The Campaign Spot

Preparing You for Today’s Inevitable Gun-Control Calls

Today is the two-year anniversary of the Virginia Tech shooting; you’re likely to hear more focus on gun control than usual.

Because of the high number of pro-gun Democrats in the House of Representatives, you don’t hear much clamor for the resinstatement of the assault-weapons ban from high-ranking congressional Democrats. (Secretary of State Hillary Clinton did say she wished it were still in effect while visiting Mexico recently.) However, you do hear various gun-control proposals touted as a necessary step to control Mexican drug-cartel violence on both sides of our southern border — often from the exact same folks who say that building a wall or fence and stepping up border security is xenophobic, hardline, paranoid, hateful, etc.

Perhaps inadvertently, the Washington Post did a nice job of illustrating some of the slippery numbers thrown around when the topic turns to guns used by Mexican drug cartels.

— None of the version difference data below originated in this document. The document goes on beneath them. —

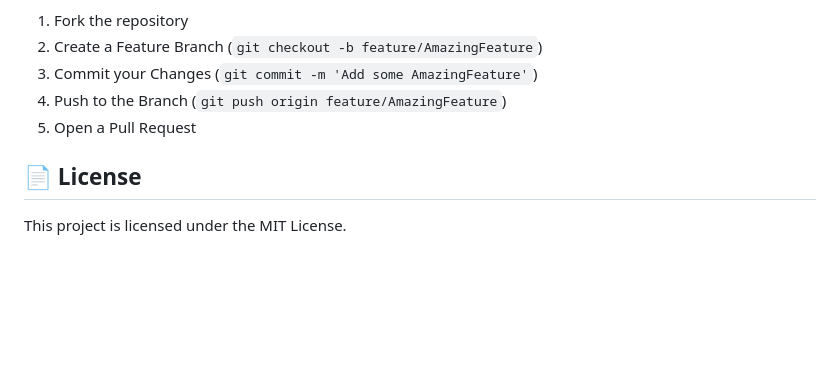
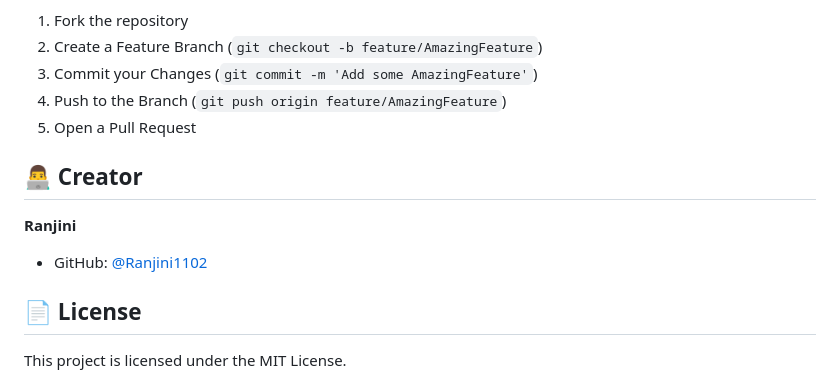
Before and after one commit to Ranjini1102/metro9infil, a Markdown page: README.md, the part around the change. GitHub-like rendering; blank space fills up the shorter version.

Commit message:
docs: add creator name

```diff
--- a/README.md
+++ b/README.md
@@ -120,6 +120,11 @@ We welcome contributions from developers, 3D artists, and game designers!
 4. Push to the Branch (`git push origin feature/AmazingFeature`)
 5. Open a Pull Request
 
+## 👨‍💻 Creator
+
+**Ranjini**
+- GitHub: [@Ranjini1102](https://github.com/Ranjini1102)
+
 ## 📄 License
 
 This project is licensed under the MIT License.
```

In a front-page article today, Post reporter Spencer S. Hsu writes, “The financial sanctions provide an additional tool against the organizations, whose drug and gun trafficking has proved exceedingly difficult to curtail. Mexico, for example, has seized more than 35,000 firearms from narco-traffickers since December 2006, and both governments say 90 percent of the weapons originated in the United States.”

But a chart that illustrates the story notes that of the 35,000 weapons seized by the Mexican government in the past three years, only about 13,000 have been submitted to the U.S. for tracing. Of those, many are indeed made in the U.S., but only about 3,500 are imported through the U.S.; the others may have gone through other countries.

Furthermore, analysts looking at data from the Bureau of Alcohol, Tobacco and Firearms for the past two years determined that only 17 percent of guns found at Mexican crime scenes have been traced back to the United States.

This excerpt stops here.